Anabolic steroids are synthetic chemicals that mimic the effects of the male sex hormone testosterone. Some athletes seeking increased muscular strength and size abuse anabolic steroids. They may reach their goal of increased strength in the short term but risk serious medical complications in the long term.
"Anabolic" denotes the ability to induce protein synthesis, particularly in muscle cells. As a result, isometric muscle strength increases. These steroids are also androgenic, which means that they cause changes characteristic of males, such as growth of facial hair, loss of scalp hair, deepening of the voice, skin oiliness, and aggressive behavior.
A female taking anabolic steroids experiences irregular menstrual periods and atrophy of the breasts and uterus, and develops the male-associated characteristics. A male may develop an enlarged prostate and atrophy of the testicles.
Steroid abuse stunts height, increases weight, dampens immunity, and can damage the kidneys, liver, and heart. Blood vessels may become blocked with fatty plaque. The liver may develop tumors, and infertility is common. Psychiatric symptoms include depression, delusions, and violent tendencies, sometimes called "'roid rage."
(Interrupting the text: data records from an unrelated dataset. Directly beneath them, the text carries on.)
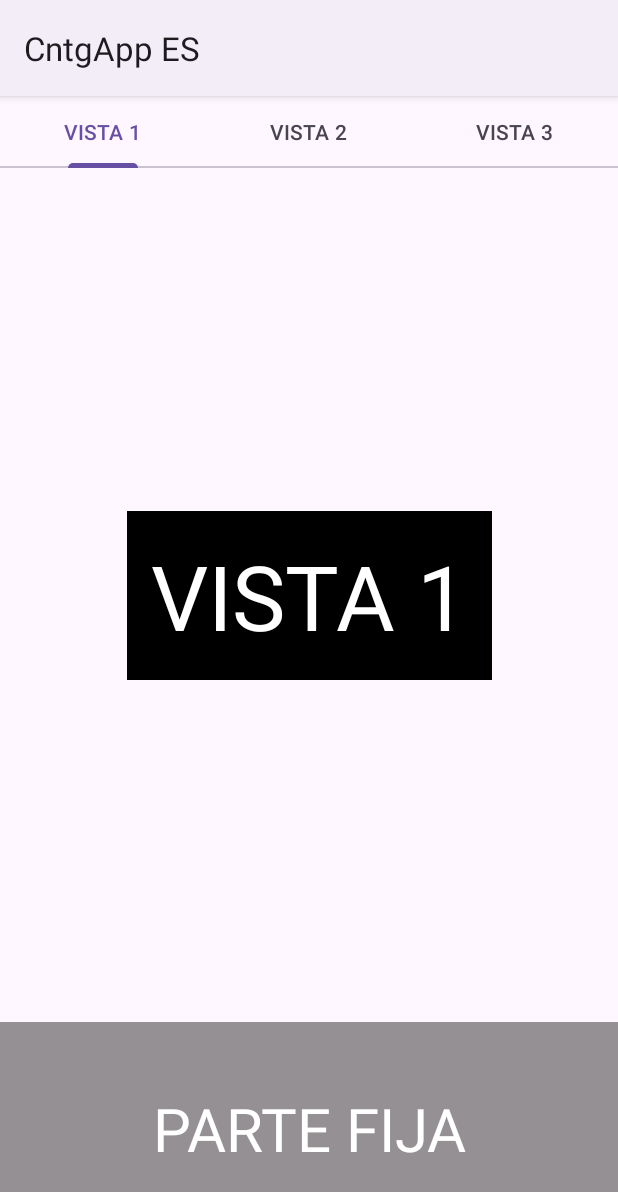
After one commit to PabloSanchez87/AndroidCNTG, an Android app: the TabsActivity screen opened directly, with no data from a screen before it, on a phone screen of 412 x 824 dp. The commit adds this screen. Shown: the top 1192 px of the screen. Run offline under Robolectric (Android 15) with nearby library versions, the phone set to English and light mode, and no system bars.

Commit message:
Clase Martes. TabsActivity. Hacemos una actividad con Tabs. Parecido al ViewPager pero ya sabemos de ante mano cuantos tenemos que mostrar.

```diff
--- a/app/src/main/AndroidManifest.xml
+++ b/app/src/main/AndroidManifest.xml
@@ -16,6 +16,9 @@
         android:theme="@style/Theme.CntgApp"
         tools:targetApi="31">
         <activity
+            android:name=".tabs.TabsActivity"
+            android:exported="false" />
+        <activity
             android:name=".busquedaActivity.BusquedaActivity"
             android:exported="false" />
         <activity
@@ -27,11 +30,11 @@
                 <category android:name="android.intent.category.LAUNCHER" />
             </intent-filter>
         </activity>
-
         <activity
             android:name=".webview.WebActivity"
             android:exported="true"> <!-- esto significa que es exportable desde fuera, que sea visible para el ecosistema de android -->
-            <!-- Queremos que con el intent implicito nos pregunte con que herramienta lo abre.
+            <!--
+            Queremos que con el intent implicito nos pregunte con que herramienta lo abre.
             <intent-filter>
                 <action android:name="android.intent.action.VIEW" />
 
@@ -44,9 +47,9 @@
                 <data
                     android:host="cntg.xunta.gal"
                     android:scheme="https" />
-            </intent-filter>  -->
+            </intent-filter>
+            -->
         </activity>
-
         <activity
             android:name=".fechayhora.SeleccionFechaYHoraActivity"
             android:exported="false" />
--- a/app/src/main/java/gal/cntg/cntgapp/MenuPrincipalActivity.kt
+++ b/app/src/main/java/gal/cntg/cntgapp/MenuPrincipalActivity.kt
@@ -16,6 +16,7 @@
 import gal.cntg.cntgapp.perros.PerrosActivity
 import gal.cntg.cntgapp.productos.ProductosActivity
 import gal.cntg.cntgapp.searchNumber.SearchNumberActivity
+import gal.cntg.cntgapp.tabs.TabsActivity
 import gal.cntg.cntgapp.versiones.VersionesActivity
 import gal.cntg.cntgapp.webview.WebActivity
 
@@ -89,9 +90,10 @@
             6 -> {objetoClass = SearchNumberActivity::class.java}
             7 -> {objetoClass = PerrosActivity::class.java}
             8 -> {objetoClass = ProductosActivity::class.java}
+            9 -> {objetoClass = TabsActivity::class.java}
         }
-        //var intent = Intent(this,objetoClass )
-        //startActivity(intent)
+        var intent = Intent(this,objetoClass )
+        startActivity(intent)
 
         this.drawerLayout.closeDrawers() // Cierro el menú sea cual sea la opción tocada.
 
--- /dev/null
+++ b/app/src/main/java/gal/cntg/cntgapp/tabs/AdapterTabs.kt
@@ -0,0 +1,27 @@
+package gal.cntg.cntgapp.tabs
+
+import android.os.Bundle
+import androidx.fragment.app.Fragment
+import androidx.fragment.app.FragmentActivity
+import androidx.viewpager2.adapter.FragmentStateAdapter
+
+class AdapterTabs(fragmentActivity: FragmentActivity):FragmentStateAdapter(fragmentActivity) {
+
+    val array_datos = intArrayOf(1,2,3)
+
+    override fun getItemCount(): Int {
+        return array_datos.size
+    }
+
+    override fun createFragment(position: Int): Fragment {
+        var fragment: Fragment
+
+        fragment = FragmentoTab()
+        val bundle = Bundle()
+        bundle.putInt("VALOR", array_datos[position])
+        fragment.arguments = bundle
+
+        return fragment
+    }
+
+}
--- /dev/null
+++ b/app/src/main/java/gal/cntg/cntgapp/tabs/FragmentoTabs.kt
@@ -0,0 +1,29 @@
+package gal.cntg.cntgapp.tabs
+
+import android.os.Bundle
+import android.view.LayoutInflater
+import android.view.View
+import android.view.ViewGroup
+import android.widget.TextView
+import androidx.fragment.app.Fragment
+import gal.cntg.cntgapp.R
+
+class FragmentoTab: Fragment(){
+
+    override fun onCreateView(
+        inflater: LayoutInflater,
+        container: ViewGroup?,
+        savedInstanceState: Bundle?
+    ): View? {
+        var fragment: View?= null
+
+        fragment = inflater.inflate(R.layout.fragment_tab, container, false)
+        val valor = arguments?.getInt("VALOR")
+        val textView = fragment.findViewById<TextView>(R.id.textFragment)
+        textView.text = "VISTA $valor"
+
+        return fragment
+
+        // return super.onCreateView(inflater, container, savedInstanceState)
+    }
+}
--- /dev/null
+++ b/app/src/main/java/gal/cntg/cntgapp/tabs/TabsActivity.kt
@@ -0,0 +1,34 @@
+package gal.cntg.cntgapp.tabs
+
+import android.os.Bundle
+import androidx.appcompat.app.AppCompatActivity
+import androidx.viewpager2.widget.ViewPager2
+import com.google.android.material.tabs.TabLayout
+import com.google.android.material.tabs.TabLayoutMediator
+import gal.cntg.cntgapp.R
+
+class TabsActivity : AppCompatActivity(), TabLayoutMediator.TabConfigurationStrategy {
+
+    lateinit var viewPager2: ViewPager2
+    lateinit var tabLayout: TabLayout
+    lateinit var adapterTabs: AdapterTabs
+
+    override fun onCreate(savedInstanceState: Bundle?) {
+        super.onCreate(savedInstanceState)
+        setContentView(R.layout.activity_tabs)
+
+        this.viewPager2 = findViewById(R.id.vpt)
+        this.tabLayout = findViewById(R.id.tablayout)
+        this.adapterTabs = AdapterTabs(this)
+
+        this.viewPager2.adapter = this.adapterTabs
+        // asociar el tablayout el viewpager. Implementa mñetodo onConfigureTab
+        TabLayoutMediator(tabLayout, viewPager2, this).attach()
+
+    }
+
+    // cada vez qie está activo el tab, se invoca a este método para poder modificar su apariencia.
+    override fun onConfigureTab(tab: TabLayout.Tab, position: Int) {
+        tab.text = "VISTA ${position + 1}"
+    }
+}
--- /dev/null
+++ b/app/src/main/res/layout/activity_tabs.xml
@@ -0,0 +1,49 @@
+<?xml version="1.0" encoding="utf-8"?>
+<LinearLayout xmlns:android="http://schemas.android.com/apk/res/android"
+    xmlns:app="http://schemas.android.com/apk/res-auto"
+    xmlns:tools="http://schemas.android.com/tools"
+    android:id="@+id/main"
+    android:layout_width="match_parent"
+    android:layout_height="match_parent"
+    android:orientation="vertical"
+    tools:context=".tabs.TabsActivity">
+
+    <com.google.android.material.tabs.TabLayout
+        android:id="@+id/tablayout"
+        android:layout_width="match_parent"
+        android:layout_height="wrap_content">
+
+        <com.google.android.material.tabs.TabItem
+            android:layout_width="wrap_content"
+            android:layout_height="wrap_content"
+            android:text="PRIMERO"/>
+
+        <com.google.android.material.tabs.TabItem
+            android:layout_width="wrap_content"
+            android:layout_height="wrap_content"
+            android:text="SEGUNDO"/>
+
+        <com.google.android.material.tabs.TabItem
+            android:layout_width="wrap_content"
+            android:layout_height="wrap_content"
+            android:text="TERCERO"/>
+
+    </com.google.android.material.tabs.TabLayout>
+
+    <androidx.viewpager2.widget.ViewPager2
+        android:id="@+id/vpt"
+        android:layout_width="match_parent"
+        android:layout_height="0px"
+        android:layout_weight="8"/>
+
+    <TextView
+        android:layout_width="match_parent"
+        android:layout_height="0px"
+        android:layout_weight="2"
+        android:text="PARTE FIJA"
+        android:gravity="center"
+        android:textSize="40sp"
+        android:textColor="@color/white"
+        android:background="@color/griscabecera" />
+
+</LinearLayout>
--- /dev/null
+++ b/app/src/main/res/layout/fragment_tab.xml
@@ -0,0 +1,23 @@
+<?xml version="1.0" encoding="utf-8"?>
+<androidx.constraintlayout.widget.ConstraintLayout xmlns:android="http://schemas.android.com/apk/res/android"
+    android:layout_width="match_parent"
+    android:layout_height="match_parent"
+    xmlns:app="http://schemas.android.com/apk/res-auto">
+
+
+    <TextView
+        android:id="@+id/textFragment"
+        android:layout_width="wrap_content"
+        android:layout_height="wrap_content"
+        android:text="VISTA 1"
+        android:textSize="60dp"
+        android:background="@color/black"
+        android:textColor="#FFFFFF"
+        android:padding="16dp"
+        android:gravity="center"
+        app:layout_constraintBottom_toBottomOf="parent"
+        app:layout_constraintEnd_toEndOf="parent"
+        app:layout_constraintStart_toStartOf="parent"
+        app:layout_constraintTop_toTopOf="parent" />
+
+</androidx.constraintlayout.widget.ConstraintLayout>
--- a/app/src/main/res/menu/menu_lateral.xml
+++ b/app/src/main/res/menu/menu_lateral.xml
@@ -66,6 +66,12 @@
                 android:orderInCategory="8"
                 android:title="Listado de Productos">
             </item>
+            <item
+                app:showAsAction="always"
+                android:icon="@drawable/rounded_arrow_forward_24"
+                android:orderInCategory="9"
+                android:title="Tabs">
+            </item>
         </menu>
     </item>
 </menu>
```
Athletes call anabolic steroids 'roids, juice, pump, or hype. Some of the one hundred varieties are oxymetholone, oxandrolone, and stanozolol (taken orally) and nandrolone and boldenone (taken by injection). Abusers may take one huge dose seeking instant strength, slowly build up the dose (pyramiding), or "stack" different types of steroids. Whatever the delivery route, the message to the body is the same: there's too much testosterone; halt normal production.
Despite the well-known side effects of anabolic steroids, use among athletes is widespread, perhaps because of the example set by professional baseball, basketball, and hockey players who use them. However, the National Football League, International Olympic Committee, and National Collegiate Athletic Association ban their use. Still, about 30 percent of college and professional athletes use anabolic steroids, as do 10 to 20 percent of high school athletes. Among U.S. bodybuilders, studies show that steroid use exceeds 80 percent.
Olympic athletes have often been punished for steroid use. After Canadian Ben Johnson flew past his competitors in the 100-meter run in the 1988 summer Olympics, officials rescinded his gold medal when a urine test revealed stanozolol in Johnson's system. His natural testosterone level was only 15 percent of a normal male's. Shot-putters, discus throwers, wrestlers, and swimmers have also been known to use anabolic steroids. In 2000, a urine test on U.S. shot-putter C. J. Hunter revealed one thousand times the allowable limit of nandrolone.
Anabolic steroids do have legitimate medical uses. They were first synthesized in the 1930s to treat underdeveloped testes and resulting testosterone deficiency. In the 1950s, they were used to treat anemia and muscle-wasting disorders and to bulk up patients whose muscles had atrophied from extended bed rest. In the 1960s, anabolic steroids were used to treat some forms of dwarfism. Today anabolic steroids are being studied for their ability to alleviate the extreme body wasting associated with acquired immunodeficiency syndrome (AIDS). Their most common use, however, remains among athletes seeking a quick competitive edge.
American Academy of Pediatrics. Steroids: Play Safe, Play Fair. <http://www.aap.org/family/steroids.htm> .
Dobs, Adrian Sandra. "Is There a Role for Androgenic Anabolic Steroids in Medical Practice?" The Journal of the American Medical Association 281, no. 14 (1999) :1326.
National Institute of Drug Abuse. Anabolic Steroid Abuse. <http://www.nida.nih.gov/ResearchReports/Steroids/anabolicsteroids2.html> .